▶ Front-end code change data:

=== Begin Enclosure ===

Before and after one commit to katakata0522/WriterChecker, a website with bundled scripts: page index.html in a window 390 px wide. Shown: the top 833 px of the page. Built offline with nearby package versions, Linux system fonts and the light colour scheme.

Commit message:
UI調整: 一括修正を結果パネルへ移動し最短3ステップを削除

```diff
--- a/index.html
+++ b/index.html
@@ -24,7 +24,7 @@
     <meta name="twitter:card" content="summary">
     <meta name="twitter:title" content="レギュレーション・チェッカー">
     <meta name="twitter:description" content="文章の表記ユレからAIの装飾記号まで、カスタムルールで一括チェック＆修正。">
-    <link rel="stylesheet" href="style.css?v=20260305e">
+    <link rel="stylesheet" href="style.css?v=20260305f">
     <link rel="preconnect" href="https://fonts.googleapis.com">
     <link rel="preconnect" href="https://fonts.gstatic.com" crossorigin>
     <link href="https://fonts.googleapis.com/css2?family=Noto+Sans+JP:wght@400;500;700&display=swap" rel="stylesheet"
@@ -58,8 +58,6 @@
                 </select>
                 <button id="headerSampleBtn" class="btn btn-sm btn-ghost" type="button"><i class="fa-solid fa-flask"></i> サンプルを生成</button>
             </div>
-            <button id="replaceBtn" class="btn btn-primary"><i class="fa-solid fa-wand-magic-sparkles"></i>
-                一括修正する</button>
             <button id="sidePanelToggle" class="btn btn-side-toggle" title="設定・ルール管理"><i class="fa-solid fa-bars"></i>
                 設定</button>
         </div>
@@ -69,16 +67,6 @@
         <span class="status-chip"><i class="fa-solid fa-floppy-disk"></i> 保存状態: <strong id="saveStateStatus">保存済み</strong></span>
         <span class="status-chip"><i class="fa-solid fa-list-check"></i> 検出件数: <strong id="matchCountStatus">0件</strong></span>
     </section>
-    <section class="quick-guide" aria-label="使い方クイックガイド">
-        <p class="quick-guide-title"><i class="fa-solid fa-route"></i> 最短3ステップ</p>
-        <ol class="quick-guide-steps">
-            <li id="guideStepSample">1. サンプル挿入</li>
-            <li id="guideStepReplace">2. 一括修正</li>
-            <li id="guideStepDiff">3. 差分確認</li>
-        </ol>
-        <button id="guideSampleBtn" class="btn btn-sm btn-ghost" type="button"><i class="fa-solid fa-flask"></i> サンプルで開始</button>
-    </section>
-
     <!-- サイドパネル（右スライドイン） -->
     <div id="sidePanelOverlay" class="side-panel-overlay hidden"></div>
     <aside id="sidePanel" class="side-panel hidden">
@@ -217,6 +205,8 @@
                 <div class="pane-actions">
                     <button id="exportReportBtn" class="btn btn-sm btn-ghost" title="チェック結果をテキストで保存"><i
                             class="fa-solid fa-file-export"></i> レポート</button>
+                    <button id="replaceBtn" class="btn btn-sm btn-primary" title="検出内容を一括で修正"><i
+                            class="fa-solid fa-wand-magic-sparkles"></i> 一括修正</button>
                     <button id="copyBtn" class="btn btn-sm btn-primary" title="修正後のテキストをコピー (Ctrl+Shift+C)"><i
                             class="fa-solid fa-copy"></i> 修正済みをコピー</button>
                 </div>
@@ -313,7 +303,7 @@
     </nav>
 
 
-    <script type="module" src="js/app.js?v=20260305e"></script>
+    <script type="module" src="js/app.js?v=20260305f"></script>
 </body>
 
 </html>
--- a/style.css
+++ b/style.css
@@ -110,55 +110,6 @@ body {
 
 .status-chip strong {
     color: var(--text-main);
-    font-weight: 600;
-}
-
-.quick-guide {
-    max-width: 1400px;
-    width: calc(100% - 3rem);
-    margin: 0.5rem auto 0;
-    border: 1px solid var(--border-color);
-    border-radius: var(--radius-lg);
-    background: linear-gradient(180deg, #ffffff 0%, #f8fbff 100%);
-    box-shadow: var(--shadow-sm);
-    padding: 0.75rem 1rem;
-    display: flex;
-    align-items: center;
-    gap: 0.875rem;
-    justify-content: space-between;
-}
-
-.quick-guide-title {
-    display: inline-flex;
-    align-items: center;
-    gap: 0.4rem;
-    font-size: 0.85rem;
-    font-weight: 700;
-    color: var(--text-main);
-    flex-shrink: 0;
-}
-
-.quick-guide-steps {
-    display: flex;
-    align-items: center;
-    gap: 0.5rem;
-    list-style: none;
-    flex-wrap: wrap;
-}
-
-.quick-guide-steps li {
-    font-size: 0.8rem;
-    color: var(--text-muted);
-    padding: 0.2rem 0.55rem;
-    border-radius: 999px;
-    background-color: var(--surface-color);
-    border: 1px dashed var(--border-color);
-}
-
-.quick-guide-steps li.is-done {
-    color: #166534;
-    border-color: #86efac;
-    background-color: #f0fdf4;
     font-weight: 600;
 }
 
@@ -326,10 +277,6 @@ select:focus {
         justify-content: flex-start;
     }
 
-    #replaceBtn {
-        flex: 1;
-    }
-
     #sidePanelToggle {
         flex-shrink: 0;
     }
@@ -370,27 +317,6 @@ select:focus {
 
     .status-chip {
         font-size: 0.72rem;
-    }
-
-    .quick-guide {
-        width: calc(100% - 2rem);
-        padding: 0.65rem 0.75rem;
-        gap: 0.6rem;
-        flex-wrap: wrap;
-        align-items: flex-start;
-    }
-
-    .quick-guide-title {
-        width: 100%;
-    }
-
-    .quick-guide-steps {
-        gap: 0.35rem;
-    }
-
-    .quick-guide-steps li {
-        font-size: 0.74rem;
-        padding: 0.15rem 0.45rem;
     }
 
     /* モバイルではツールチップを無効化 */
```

=== End Enclosure ===

▶ Exercise objective:
Nothing except a number is needed: how many lines of the entries contain the word "quick"?

▶ Answer space:
12